Would you copy the lines below exactly and omit the images?
[[ Supplied records, beginning ]]
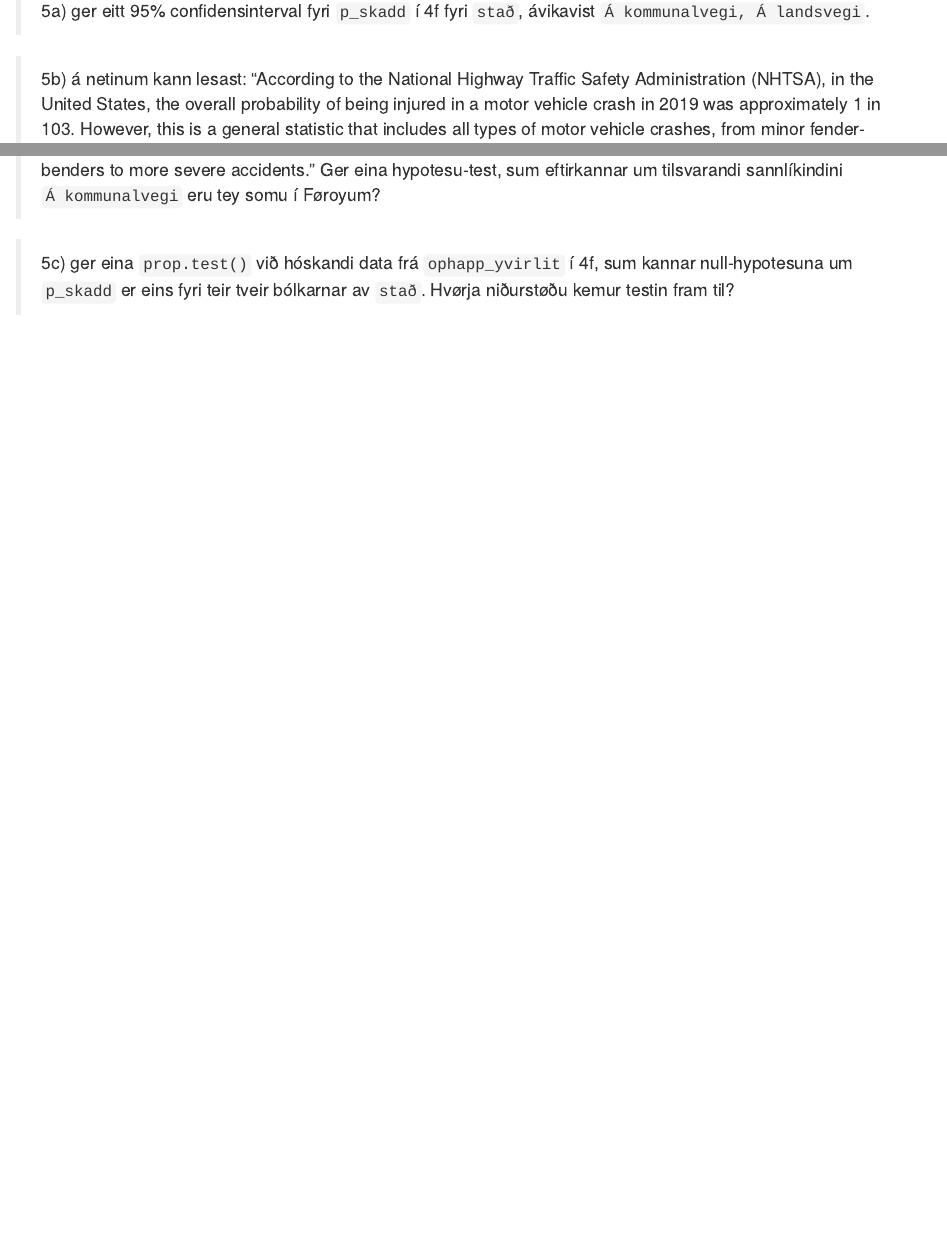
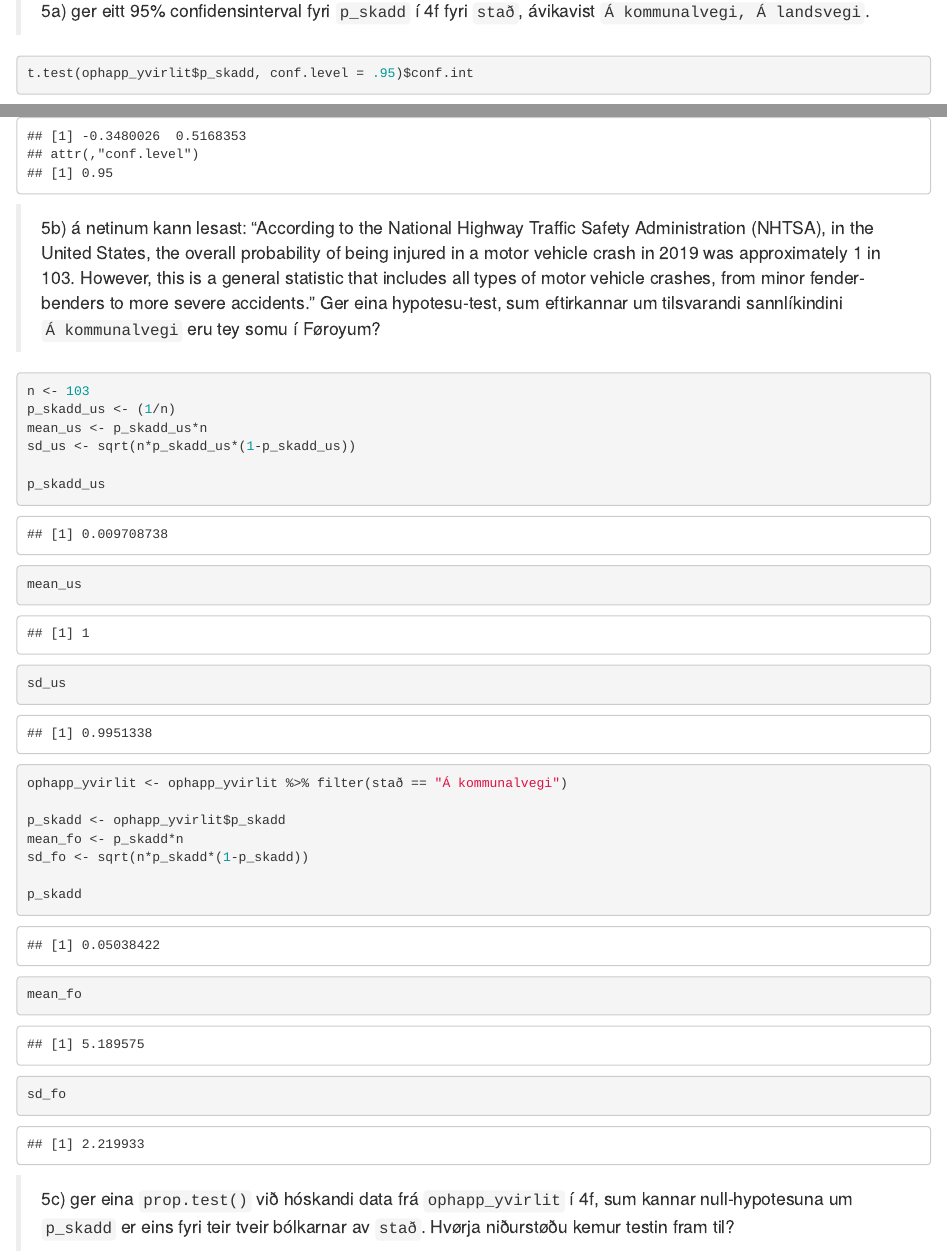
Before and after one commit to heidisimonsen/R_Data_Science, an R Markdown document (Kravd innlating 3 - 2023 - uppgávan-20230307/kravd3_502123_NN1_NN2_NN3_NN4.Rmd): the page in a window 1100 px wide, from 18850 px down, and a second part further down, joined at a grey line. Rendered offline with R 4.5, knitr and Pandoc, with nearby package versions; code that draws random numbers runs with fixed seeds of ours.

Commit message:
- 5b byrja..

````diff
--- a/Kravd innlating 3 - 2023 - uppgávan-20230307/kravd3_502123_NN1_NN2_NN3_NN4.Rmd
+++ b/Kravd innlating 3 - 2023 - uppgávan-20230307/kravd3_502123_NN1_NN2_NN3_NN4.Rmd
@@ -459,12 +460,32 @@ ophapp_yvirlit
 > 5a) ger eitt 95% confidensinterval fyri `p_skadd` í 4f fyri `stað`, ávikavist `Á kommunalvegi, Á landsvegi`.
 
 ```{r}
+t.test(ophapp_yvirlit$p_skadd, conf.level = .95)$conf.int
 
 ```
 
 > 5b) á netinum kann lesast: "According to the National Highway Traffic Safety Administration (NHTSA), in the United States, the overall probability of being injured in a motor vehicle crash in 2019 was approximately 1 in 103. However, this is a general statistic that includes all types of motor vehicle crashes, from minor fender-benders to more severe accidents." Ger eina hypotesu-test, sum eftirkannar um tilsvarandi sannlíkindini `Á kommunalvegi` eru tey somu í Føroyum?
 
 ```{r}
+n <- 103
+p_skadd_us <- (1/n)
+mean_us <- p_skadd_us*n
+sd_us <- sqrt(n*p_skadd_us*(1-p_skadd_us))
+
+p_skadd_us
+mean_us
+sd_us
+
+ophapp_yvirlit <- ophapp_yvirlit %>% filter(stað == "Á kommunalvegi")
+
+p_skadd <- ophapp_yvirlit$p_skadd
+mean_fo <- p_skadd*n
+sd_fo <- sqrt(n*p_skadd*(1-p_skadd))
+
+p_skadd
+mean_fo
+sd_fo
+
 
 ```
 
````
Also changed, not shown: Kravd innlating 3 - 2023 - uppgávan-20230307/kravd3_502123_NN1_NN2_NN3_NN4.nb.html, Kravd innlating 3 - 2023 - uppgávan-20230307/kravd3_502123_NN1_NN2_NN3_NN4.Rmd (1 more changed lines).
[[ Supplied records, end ]]
- _Output for this exercise_:
Before and after one commit to heidisimonsen/R_Data_Science, an R Markdown document (Kravd innlating 3 - 2023 - uppgávan-20230307/kravd3_502123_NN1_NN2_NN3_NN4.Rmd): the page in a window 1100 px wide, from 18850 px down, and a second part further down, joined at a grey line. Rendered offline with R 4.5, knitr and Pandoc, with nearby package versions; code that draws random numbers runs with fixed seeds of ours.

Commit message:
- 5b byrja..

````diff
--- a/Kravd innlating 3 - 2023 - uppgávan-20230307/kravd3_502123_NN1_NN2_NN3_NN4.Rmd
+++ b/Kravd innlating 3 - 2023 - uppgávan-20230307/kravd3_502123_NN1_NN2_NN3_NN4.Rmd
@@ -459,12 +460,32 @@ ophapp_yvirlit
 > 5a) ger eitt 95% confidensinterval fyri `p_skadd` í 4f fyri `stað`, ávikavist `Á kommunalvegi, Á landsvegi`.
 
 ```{r}
+t.test(ophapp_yvirlit$p_skadd, conf.level = .95)$conf.int
 
 ```
 
 > 5b) á netinum kann lesast: "According to the National Highway Traffic Safety Administration (NHTSA), in the United States, the overall probability of being injured in a motor vehicle crash in 2019 was approximately 1 in 103. However, this is a general statistic that includes all types of motor vehicle crashes, from minor fender-benders to more severe accidents." Ger eina hypotesu-test, sum eftirkannar um tilsvarandi sannlíkindini `Á kommunalvegi` eru tey somu í Føroyum?
 
 ```{r}
+n <- 103
+p_skadd_us <- (1/n)
+mean_us <- p_skadd_us*n
+sd_us <- sqrt(n*p_skadd_us*(1-p_skadd_us))
+
+p_skadd_us
+mean_us
+sd_us
+
+ophapp_yvirlit <- ophapp_yvirlit %>% filter(stað == "Á kommunalvegi")
+
+p_skadd <- ophapp_yvirlit$p_skadd
+mean_fo <- p_skadd*n
+sd_fo <- sqrt(n*p_skadd*(1-p_skadd))
+
+p_skadd
+mean_fo
+sd_fo
+
 
 ```
 
````
Also changed, not shown: Kravd innlating 3 - 2023 - uppgávan-20230307/kravd3_502123_NN1_NN2_NN3_NN4.nb.html, Kravd innlating 3 - 2023 - uppgávan-20230307/kravd3_502123_NN1_NN2_NN3_NN4.Rmd (1 more changed lines).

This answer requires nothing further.